Despite posting some industry standard-setting statistics, like the majority of Silicon Valley companies, Slack admits it still has a long way to go.

This week, quickly growing work-messaging startup Slack released its second diversity report, less than half a year after it published its inaugural report in September of 2015. Looking at some of the company's outstanding growth measures in diversity, it's not difficult to see why Slack was eager to publicize its progress.

According to the data released on Slack's blog late Wednesday, the company has become a leader in Silicon Valley on three benchmarks: Slack is the closest, of any tech company that has disclosed its workplace demographics so far, to full gender parity. It also includes the highest percentage of women in engineering roles, and has the highest representation of Black engineers for any tech company.

Women at Slack

According to its 2016 update, around 43 percent of Slack's workforce, both in the U.S. and worldwide, is made up of women. That's up from 39 percent in September, and much higher than the industry average of about 29 percent, according to Wired.

Meanwhile, engineering roles go to more than a quarter of its female employees in the U.S., though that figure drops more than a couple percentage points for its worldwide staff. Still, the numbers have risen, up about 18 percentage points from its first diversity report.

But not every measure of female inclusion showed progress over the last five months for Slack. According to the latest figures, 43 percent of managers at Slack are women, which is down from the 45 percent the company disclosed less than six months ago.

Still Few Minorities

Like the rest of Silicon Valley, Slack has very few underrepresented minorities working at the company, and the latest report shows only few signs of progress.

Latinos, for example, make up only 5.3 percent of Slack's overall workforce in the U.S., and 4.1 percent globally.

Industry averages tend to be just as bleak, but it's impossible to tell if Slack made progress or not with hiring Latinos, because the company's first report lumped Latinos in the "multiracial or other" category. Slack itself admitted its difficulty in accurately measuring Latinos in its blog post, saying, "The Hispanic/Latino(a) population was either negligible or obscured by having a broad multiracial category in our first survey."

Engineering and technical roles in the U.S. included a slightly better than average proportion of Latino employees, though, with 5.6 percent and 6.1 percent Latinos in each category, respectively.

The biggest positive for Slack when it comes to underrepresented minorities was the number of Black or African American engineers working stateside at the company, along with those generally in technical roles including engineering.

According to Slack's most recent count, 8.9 percent of its U.S. engineers were Black, up from 7 percent five months ago, while 6.9 percent of technical roles were filled by African Americans.

Slack's Admirable Advantage

One of the reasons why Slack has been able to push some of its diversity percentages much higher, much faster than other Silicon Valley companies is because it's a young, fast-growing startup. And it built diversity as a priority into its growth model early on.

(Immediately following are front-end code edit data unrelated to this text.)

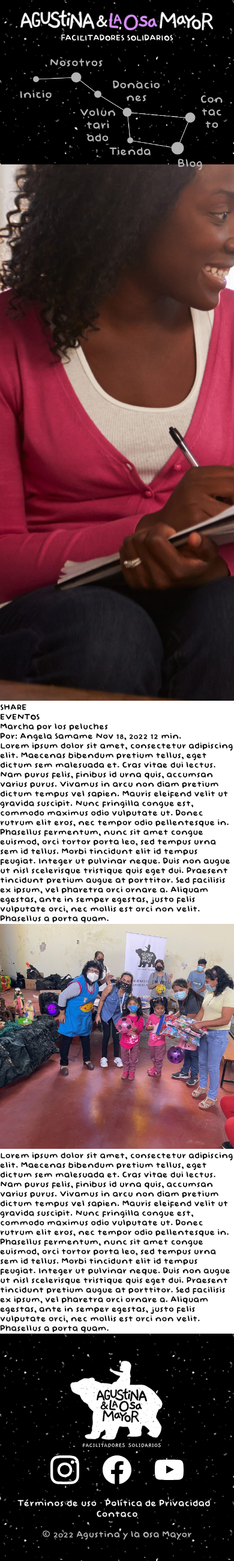
After one commit to Verborrea/osa-mayor, a PHP site: page /blog.html in a window 390 px wide; the page is wider, and only the part inside the window is pictured. The commit adds this page. Shown: that part at 60% size. Run offline with PHP 8.4, Linux system fonts and the light colour scheme.

Commit message:
Fix responsive and started blog

```diff
--- /dev/null
+++ b/blog.html
@@ -0,0 +1,118 @@
+<!DOCTYPE html>
+<hmtl>
+
+	<head>
+		<meta charset="utf-8">
+		<meta name="viewport" content="width=device-width, initial-scale=1.0">
+		<title>Agustina y la Osa Mayor</title>
+		<link rel="apple-touch-icon" sizes="180x180" href="media/favicon/apple.png">
+		<link rel="icon" type="image/png" sizes="32x32" href="media/favicon/32x32.png">
+		<link rel="icon" type="image/png" sizes="16x16" href="media/favicon/16x16.png">
+		<link href="styles/layout.css" rel="stylesheet">
+		<link href="styles/blog.css" rel="stylesheet">
+		<link href="styles/star_sizes.css" rel="stylesheet">
+		<link href="styles/header.css" rel="stylesheet">
+	</head>
+
+	<body>
+		<header>
+			<div id="logo">
+				<img src="media/logo_header.png" width="500px" alt="Agustina y la Osa Mayor - Logo">
+				<br>
+				FACILITADORES SOLIDARIOS
+			</div>
+			<div id="sky">
+				<div id="container_gif1"><img id="gif1" src="media/gif1.gif"></div>
+				<div id="ursa">
+					<img id="star_path" src="media/camino.png">
+					<div class="star" id="star1">
+						<a href="index.html">Inicio</a>
+					</div>
+					<div class="star" id="star2">
+						<a href="nosotros.html">Nosotros</a>
+					</div>
+					<div class="star" id="star3">
+						<a href="voluntariado.html">Volun<br>tari<br>ado</a>
+					</div>
+					<div class="star" id="star4">
+						<a href="prox.html">Donacio<br>nes</a>
+					</div>
+					<div class="star" id="star5">
+						<a href="contacto.html">Con<br>tac<br>to</a>
+					</div>
+					<div class="star" id="star6">
+						<a href="blog.html">Blog</a>
+					</div>
+					<div class="star" id="star7">
+						<a href="prox.html">Tienda</a>
+					</div>
+				</div>
+				<div id="container_gif2"><img id="gif2" img src="media/gif2.gif"></div>
+			</div>
+		</header>
+		<main>
+			<div id="portada">
+				<img src="media/imgs/intro.jpg" alt="Portada del artículo">
+			</div>
+			<div class="container">
+				<div id="social-media">
+					SHARE
+				</div>
+				<div id="line"></div>
+				<div id="content">
+					<div id="articulo">
+						EVENTOS
+					</div>
+					<div id="titulo">
+						Marcha por los peluches
+					</div>
+					<div id="info">
+						Por:
+						<span id="autor">Angela Samame</span>
+						<span id="fecha">Nov 18, 2022</span>
+						<span id="duracion">12 min.</span>
+					</div>
+					<div id="content">
+						Lorem ipsum dolor sit amet, consectetur adipiscing elit. Maecenas bibendum pretium tellus, eget dictum sem
+						malesuada et. Cras vitae dui lectus. Nam purus felis, finibus id urna quis, accumsan varius purus. Vivamus
+						in arcu non diam pretium dictum tempus vel sapien. Mauris eleifend velit ut gravida suscipit. Nunc fringilla
+						congue est, commodo maximus odio vulputate ut. Donec rutrum elit eros, nec tempor odio pellentesque in.
+						Phasellus fermentum, nunc sit amet congue euismod, orci tortor porta leo, sed tempus urna sem id tellus.
+						Morbi tincidunt elit id tempus feugiat. Integer ut pulvinar neque. Duis non augue ut nisl scelerisque
+						tristique quis eget dui. Praesent tincidunt pretium augue at porttitor. Sed facilisis ex ipsum, vel pharetra
+						orci ornare a. Aliquam egestas, ante in semper egestas, justo felis vulputate orci, nec mollis est orci non
+						velit. Phasellus a porta quam.
+						<img class="myimg" src="gallery/IMG_0255.jpg" width="500px">
+						Lorem ipsum dolor sit amet, consectetur adipiscing elit. Maecenas bibendum pretium tellus, eget dictum sem
+						malesuada et. Cras vitae dui lectus. Nam purus felis, finibus id urna quis, accumsan varius purus. Vivamus
+						in arcu non diam pretium dictum tempus vel sapien. Mauris eleifend velit ut gravida suscipit. Nunc fringilla
+						congue est, commodo maximus odio vulputate ut. Donec rutrum elit eros, nec tempor odio pellentesque in.
+						Phasellus fermentum, nunc sit amet congue euismod, orci tortor porta leo, sed tempus urna sem id tellus.
+						Morbi tincidunt elit id tempus feugiat. Integer ut pulvinar neque. Duis non augue ut nisl scelerisque
+						tristique quis eget dui. Praesent tincidunt pretium augue at porttitor. Sed facilisis ex ipsum, vel pharetra
+						orci ornare a. Aliquam egestas, ante in semper egestas, justo felis vulputate orci, nec mollis est orci non
+						velit. Phasellus a porta quam.
+					</div>
+				</div>
+			</div>
+		</main>
+		<footer>
+			<img src="media/oso.png" alt="Logotipo Oso">
+			<br>
+			<a href="https://www.instagram.com/agustinaylaosamayor" target="_blank"><img class="social_media"
+					src="media/svg/insta.svg"></a>
+			<a href="https://web.facebook.com/agustinaylaosamayor" target="_blank"><img class="social_media"
+					src="media/svg/fb.svg"></a>
+			<a href="https://www.youtube.com/channel/UC5gVn5qG1ZIVy-9mxkg0w7Q" target="_blank"><img class="social_media"
+					src="media/svg/yt.svg"></a>
+			<div id="footer_navbar">
+				<a href="#">Términos de uso</a>
+				·
+				<a href="#">Política de Privacidad</a>
+				·
+				<a href="#">Contaco</a>
+			</div>
+			<p id="copyright">© 2022 Agustina y la Osa Mayor</p>
+		</footer>
+	</body>
+</hmtl>
--- a/index.html
+++ b/index.html
@@ -68,7 +68,7 @@
 						<div>
 							Entablamos diálogo entre las instituciones o personas que necesitan y los que desean ayudar pero no saben cómo.
 						</div>
-						<a href="#">Conoce más aquí...</a>
+						<a href="nosotros.html">Conoce más aquí...</a>
 					</div>
 				</div>
 			</section>
@@ -177,7 +177,7 @@
 						<p>
 							Llena el formulario y forma parte de esta constelación para que brilles con más fuerza.
 						</p>
-						<a href="#">Inscribete como voluntario aquí-></a>
+						<a href="voluntariado.html">Inscribete como voluntario aquí-></a>
 					</div>
 					<div id="ayuda_flex2">
 						<form>
--- a/styles/index.css
+++ b/styles/index.css
@@ -23,6 +23,7 @@
 h1 {
 	font-size: 32pt;
 	text-align: center;
+	margin: 1.5rem;
 }
 @media(min-width:600px){h1{font-size: 40pt}}
 /* ======================== Section - Intro ======================== */
@@ -91,7 +92,7 @@ h1 {
 .article {
 	text-align: center;
 	padding: 1em;
-	margin: 0 1em;
+	margin: 0 1.5em;
 	flex: 1;
 }
 .article img {
@@ -183,7 +184,7 @@ h1 {
 }
 /* ======================= Section - Ayuda ======================= */
 #ayuda {
-	margin: 1em;
+	margin: 2em;
 }
 #ayuda_flex {
 	display: flex;
--- a/styles/layout.css
+++ b/styles/layout.css
@@ -47,6 +47,7 @@ footer {
 	text-align: center;
 	color: var(--hover);
 	font-size: 13pt;
+	padding: 2em 1em;
 }
 
 footer a img {
@@ -68,7 +69,6 @@ footer a img {
 
 footer #copyright{
 	margin: 0;
-	padding-bottom: 2em;
 }
 
 input[type=submit] {
--- a/styles/nosotros.css
+++ b/styles/nosotros.css
@@ -19,8 +19,8 @@ main {
 }
 
 .historytext div{
-    color: var(--gris);
-    font-weight: bold;
+    color: var(--enfasis2);
+    /* font-weight: bold; */
     font-size: 14pt;
 }
 
```
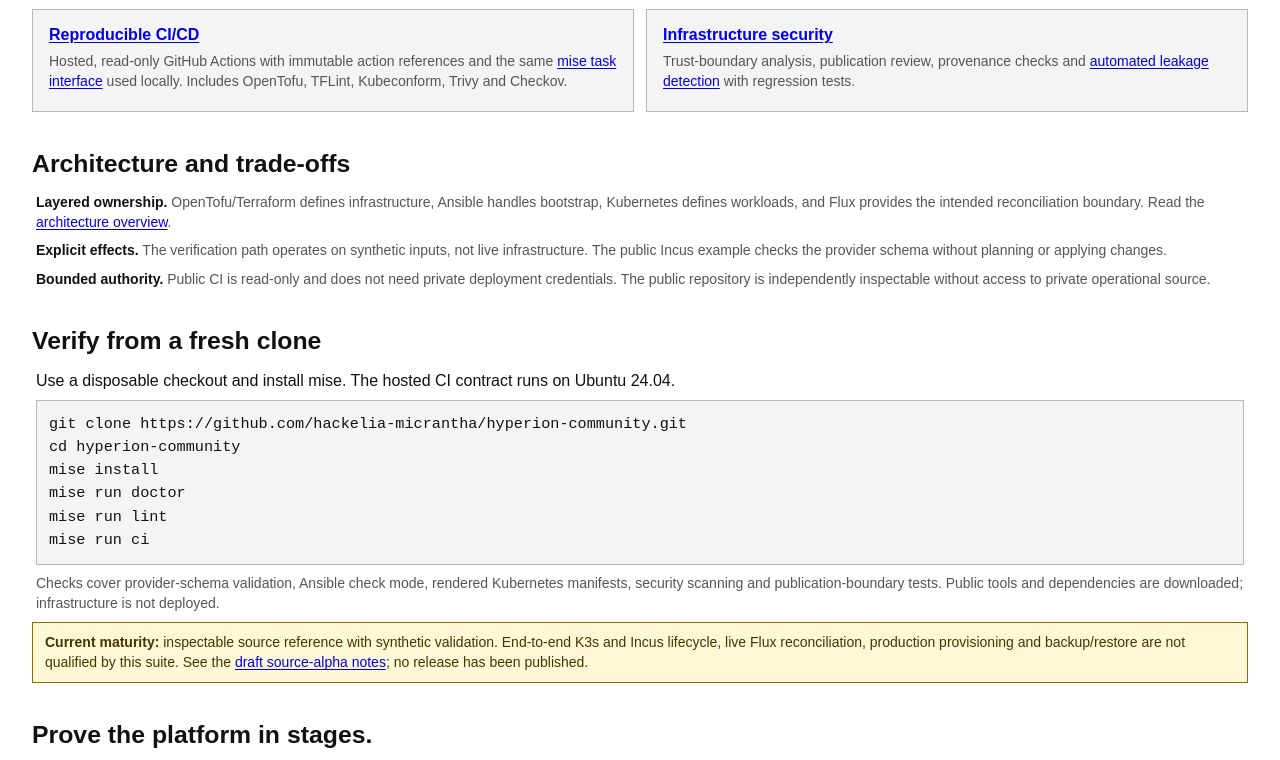
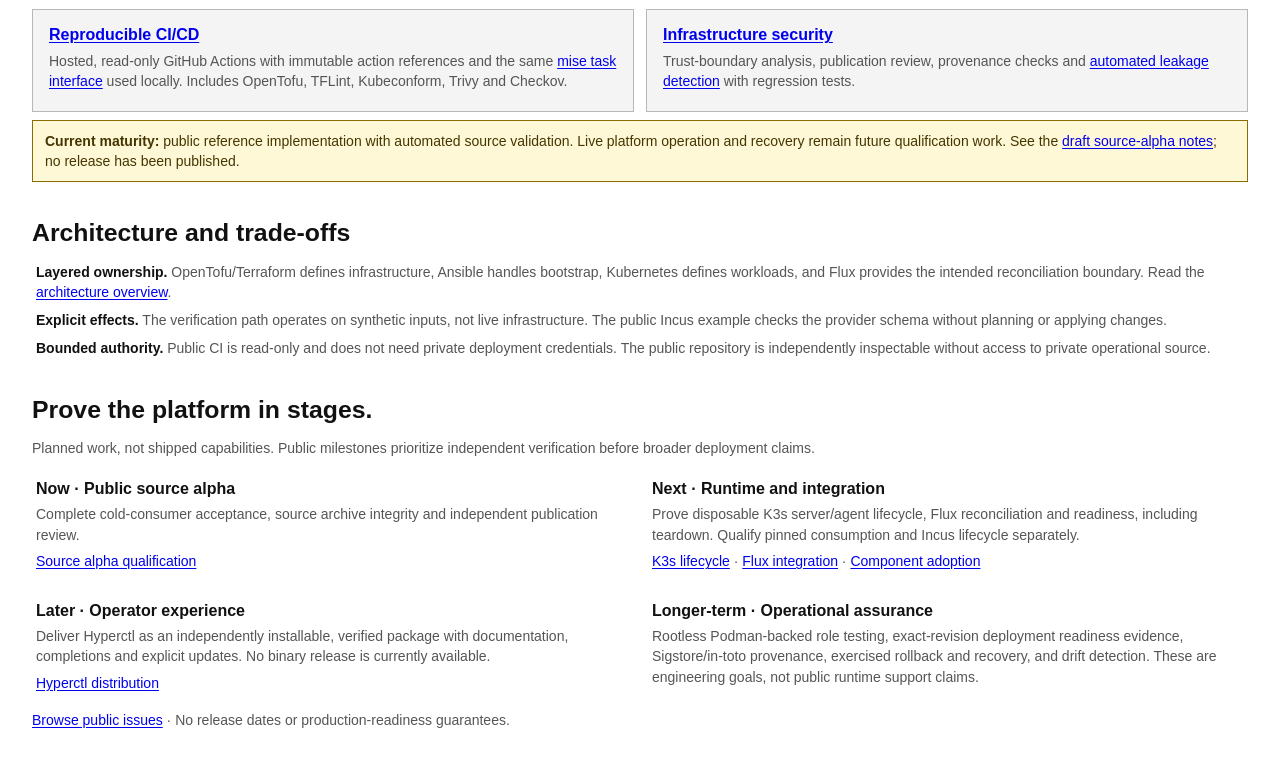
Before and after one commit to hackelia-micrantha/hyperion-community, a plain HTML site: page web/index.html in a window 1280 px wide. Shown: the part 747-1507 px from the top of the page. Drawn offline with Linux system fonts and the light colour scheme.

Commit message:
docs(web): remove developer setup walkthrough from hiring landing page

```diff
--- a/web/index.html
+++ b/web/index.html
@@ -89,8 +89,6 @@
     .list strong { color: var(--phyllotaxis-color-text); }
     .status-callout { margin: .5rem .5rem 0; padding: .6rem .75rem; border: 1px solid #8b6d00; background: #fff8d6; color: #443600; font-size: .875rem; }
     .status-callout p { margin: 0; }
-    pre { max-width: 100%; overflow-x: auto; padding: .75rem; margin: .5rem .75rem; border: 1px solid var(--phyllotaxis-color-border); background: var(--phyllotaxis-color-surface); }
-    #verification > .lead { padding-inline: .75rem; }
     footer { display: flex; justify-content: space-between; align-items: baseline; gap: 1rem; padding-block: 1rem; margin-top: 1rem; color: var(--phyllotaxis-color-text-muted); font-size: .8125rem; }
     @media (max-width: 760px) {
       .topbar, footer { align-items: flex-start; flex-direction: column; }
@@ -98,12 +96,12 @@
       .hero, .grid { grid-template-columns: minmax(0, 1fr); }
     }
     @media (prefers-reduced-motion: reduce) { .card { transition: none; } }
-    @media (forced-colors: active) { .action, .model, .status-callout, pre, #implementation .card { border: 1px solid CanvasText; } }
+    @media (forced-colors: active) { .action, .model, .status-callout, #implementation .card { border: 1px solid CanvasText; } }
   </style>
 </head>
 <body>
 <div class="page">
-  <div class="topbar"><a class="brand" href="#top"><span class="mark" aria-hidden="true">Hy</span>Hyperion Community</a><nav class="nav" aria-label="Primary"><a href="#implementation">Engineering</a><a href="#scope">Architecture</a><a href="#verification">Verification</a><a href="#boundary">Security</a><a href="#roadmap">Roadmap</a></nav></div>
+  <div class="topbar"><a class="brand" href="#top"><span class="mark" aria-hidden="true">Hy</span>Hyperion Community</a><nav class="nav" aria-label="Primary"><a href="#implementation">Engineering</a><a href="#scope">Architecture</a><a href="#boundary">Security</a><a href="#roadmap">Roadmap</a></nav></div>
   <main id="top">
     <header class="hero">
       <div>
@@ -130,24 +128,14 @@
       <div class="card"><h3><a href="https://github.com/hackelia-micrantha/hyperion-community/tree/main/k8s/flux">GitOps delivery</a></h3><p>Pinned Flux tooling and documented immutable-source consumption. Reconciliation into a live cluster is not yet qualified by the public suite.</p></div>
       <div class="card"><h3><a href="https://github.com/hackelia-micrantha/hyperion-community/blob/main/.github/workflows/ci.yml">Reproducible CI/CD</a></h3><p>Hosted, read-only GitHub Actions with immutable action references and the same <a href="https://github.com/hackelia-micrantha/hyperion-community/blob/main/mise.toml">mise task interface</a> used locally. Includes OpenTofu, TFLint, Kubeconform, Trivy and Checkov.</p></div>
       <div class="card"><h3><a href="https://github.com/hackelia-micrantha/hyperion-community/blob/main/docs/security/threat-model.md">Infrastructure security</a></h3><p>Trust-boundary analysis, publication review, provenance checks and <a href="https://github.com/hackelia-micrantha/hyperion-community/blob/main/scripts/publication_audit.py">automated leakage detection</a> with regression tests.</p></div>
-    </div></section>
+    </div>
+      <div class="status-callout"><p><strong>Current maturity:</strong> public reference implementation with automated source validation. Live platform operation and recovery remain future qualification work. See the <a href="https://github.com/hackelia-micrantha/hyperion-community/blob/main/docs/releases/v0.1.0-alpha.1.md">draft source-alpha notes</a>; no release has been published.</p></div>
+    </section>
     <section id="scope"><h2 class="section-title">Architecture and trade-offs</h2><div class="list">
       <p><strong>Layered ownership.</strong> OpenTofu/Terraform defines infrastructure, Ansible handles bootstrap, Kubernetes defines workloads, and Flux provides the intended reconciliation boundary. Read the <a href="https://github.com/hackelia-micrantha/hyperion-community/blob/main/docs/architecture/README.md">architecture overview</a>.</p>
       <p><strong>Explicit effects.</strong> The verification path operates on synthetic inputs, not live infrastructure. The public Incus example checks the provider schema without planning or applying changes.</p>
       <p><strong>Bounded authority.</strong> Public CI is read-only and does not need private deployment credentials. The public repository is independently inspectable without access to private operational source.</p>
     </div></section>
-    <section id="verification"><h2 class="section-title">Verify from a fresh clone</h2>
-      <p class="lead">Use a disposable checkout and install mise. The hosted CI contract runs on Ubuntu 24.04.</p>
-      <pre><code>git clone https://github.com/hackelia-micrantha/hyperion-community.git
-cd hyperion-community
-mise install
-mise run doctor
-mise run lint
-mise run ci</code></pre>
-      <div class="list"><p>Checks cover provider-schema validation, Ansible check mode, rendered Kubernetes manifests, security scanning and publication-boundary tests. Public tools and dependencies are downloaded; infrastructure is not deployed.</p>
-      </div>
-      <div class="status-callout"><p><strong>Current maturity:</strong> inspectable source reference with synthetic validation. End-to-end K3s and Incus lifecycle, live Flux reconciliation, production provisioning and backup/restore are not qualified by this suite. See the <a href="https://github.com/hackelia-micrantha/hyperion-community/blob/main/docs/releases/v0.1.0-alpha.1.md">draft source-alpha notes</a>; no release has been published.</p></div>
-    </section>
     <section id="roadmap">
       <h2 class="section-title">Prove the platform in stages.</h2>
       <p class="section-intro">Planned work, not shipped capabilities. Public milestones prioritize independent verification before broader deployment claims.</p>
```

"Because we are still small as companies go, every person we hire and every person who leaves can make a dramatic difference to our diversity data," stated Slack on its blog. In September, Slack stated its employee base totaled 250 people. According to the latest report, Slack now has 350 employees, including those now working globally in Canada, Ireland, and Australia.

Slack launched initiatives in September like unconscious bias training for employees company-wide, an internship program partnered with STEM education bootcamps that reach out to disadvantaged minorities, and a hiring review process that examines decisions to make sure they don't advantage one group over another.

But the company says it wants to do more, and is introducing the Rooney Rule -- a recruitment tool devised by the NFL to increase hiring of minorities for coaching and upper staff positions that Facebook has also adopted -- into its senior-level outreach process.

"We will continue to regularly report on our status so that we can be held accountable," said Slack, "and we will continue to look for ways in which we can improve."